In addition, your blood sugar control affects both you and baby. For babies, too much sugar in utero increases their chances of getting type 2 diabetes and fighting obesity later in life. For you and your delivery, preeclampsia and gestational diabetes are a few of the most common. ⁣

Here are a few suggestions to make it through the first trimester of eating: 

  • Fall back on the Fab Four (and modify as needed). This may look like loading up on the one type of protein you stomach (like eggs in all forms for me), being satisfied with the veggies on your burger (even if it’s only pickles) or as carrot chips with ranch, and getting in fiber and greens when you can, like in a smoothie where they’re masked by other flavors. 

  • Include carbohydrates wisely. Stick with simple lower net carb options (like paleo bread, grain free tortillas and crackers) or a smaller serving size. You can also pair them with a little protein and fat. For example, almond butter with almond flour crackers or an apple. The same goes for sneaky forms of sugar, like in condiments, dressings and sauces (we love Primal Kitchen sauces and condiments to avoid that issue).⁣⁣

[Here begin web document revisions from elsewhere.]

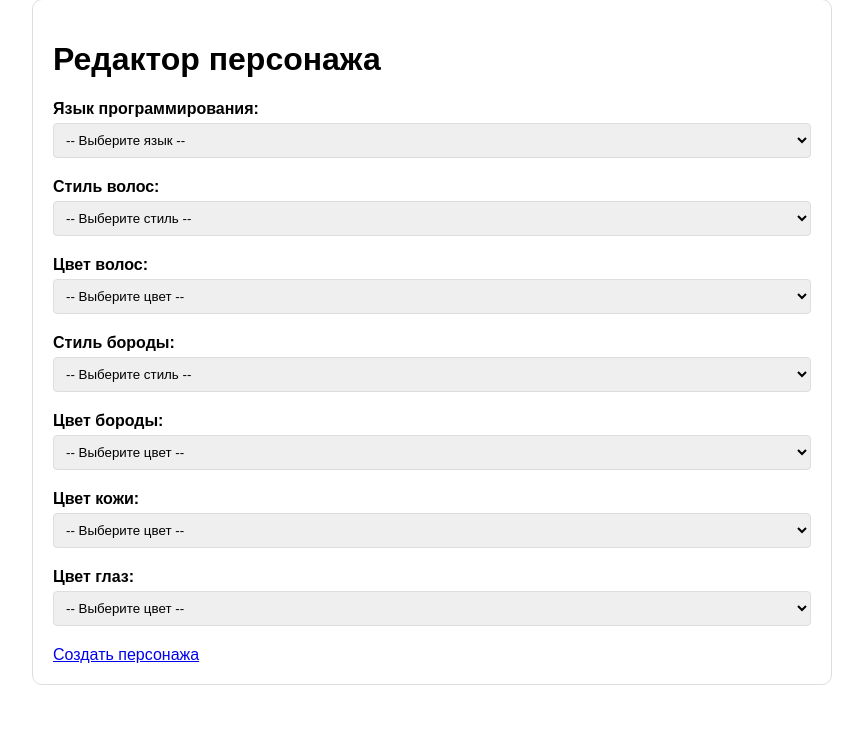
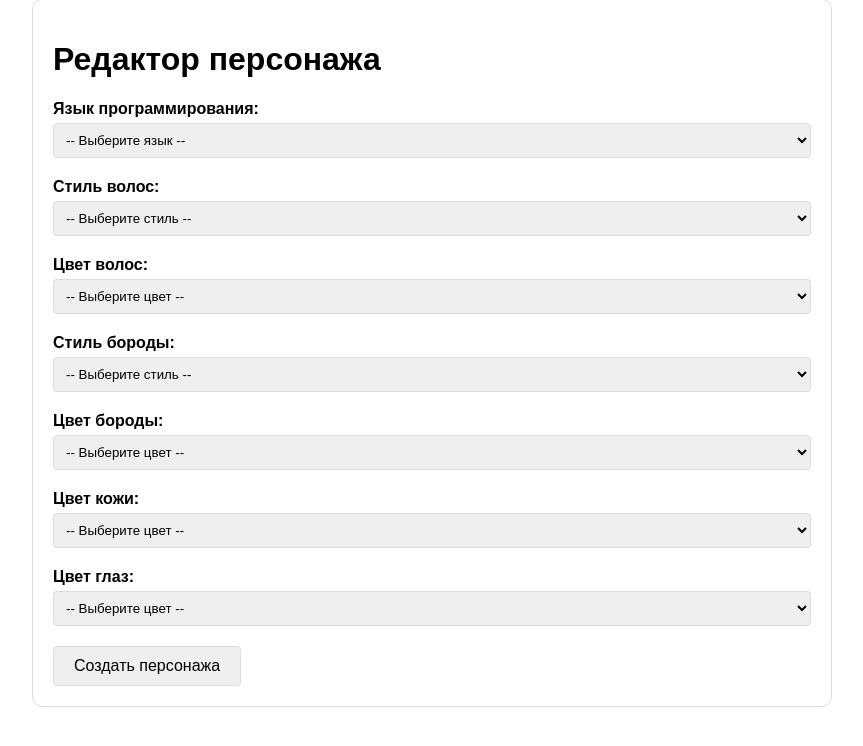
Before and after one commit to RuslanMysh/Old-RPG-Remake, a PHP site: page /sims4.php in a window 1280 px wide. Shown: the part 21-767 px from the top of the page, without its empty margins (208-1071 px from the left). Run offline with PHP 8.4, Linux system fonts and the light colour scheme.

Commit message:
симс3

```diff
--- a/sims4.php
+++ b/sims4.php
@@ -116,7 +116,7 @@ if ($_SERVER['REQUEST_METHOD'] === 'POST') {
                     <option value="blonde" <?= isset($beard_color) && $beard_color === 'blonde' ? 'selected' : '' ?>>Блондин</option>
                     <option value="red" <?= isset($beard_color) && $beard_color === 'red' ? 'selected' : '' ?>>Рыжий</option>
                     <option value="gray" <?= isset($beard_color) && $beard_color === 'gray' ? 'selected' : '' ?>>Седой</option>
-                    <option value="pink" <?= isset($hair_color) && $hair_color === 'pink' ? 'selected' : '' ?>>Розовый</option>
+                    <option value="pink" <?= isset($beard_color) && $beard_color === 'pink' ? 'selected' : '' ?>>Розовый</option>
                 </select>
             </div>
 
@@ -140,7 +140,7 @@ if ($_SERVER['REQUEST_METHOD'] === 'POST') {
                 </select>
             </div>
 
-            <a href="index.php">Создать персонажа</a>
+            <button type="submit" class="submit-btn">Создать персонажа</button>
         </form>
     </div>
 </body>
```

  • Don’t be too hard on yourself. When you’re dealing with morning sickness, the reality is you need to give yourself some grace and instead just try your best!! (Oh, and drink lots of water!)

If you’re stumped on how to fit in the Fab Four with a queasy stomach, here are a few of my go-to’s: ⁣

Protein: ⁣⁣

  • Rotisserie Chicken Organic  ⁣⁣

  • Grass Fed Burgers (let someone else man the grill if needed)

  • Pasture Raised Full Fat Cottage Cheese ⁣⁣

  • Organic Gluten Free Chicken Fingers - these are quick and easy to prep, especially with a toddler running around, and are a better option than takeout versions with higher amounts of canola oil

  • Eggs, in every form  you can tolerate

  • Fish - if it doesn’t work for you, make sure you’re including a DHA supplement, buy pasture raised eggs (2x the omegas of conventional), or grass fed beef

Fat: 

Fiber & Greens

  • Whatever you can tolerate! Roast those veggies, eat those salads when you can. If it’s just not working for you, eat them when and how you can (steamed broccoli, carrot chips + ranch, fermented veggies/sauerkraut) 

As always, focus on clean, minimal ingredients, lower carb options and clean condiments to mask any flavors that just don’t work for you. And remember, if the only veggies you can stomach are pickles, it’s ok. Once your nausea subsides, you can get right back to your Fab Four meals and smoothies for a nourished pregnancy, giving yourself and baby all you need during this special time. 

My pregnancy course is here! In it, you’ll learn all my tips, tricks, and recommendations for feeling your best and nourishing yourself and Baby well during your pregnancy. Get started today!



x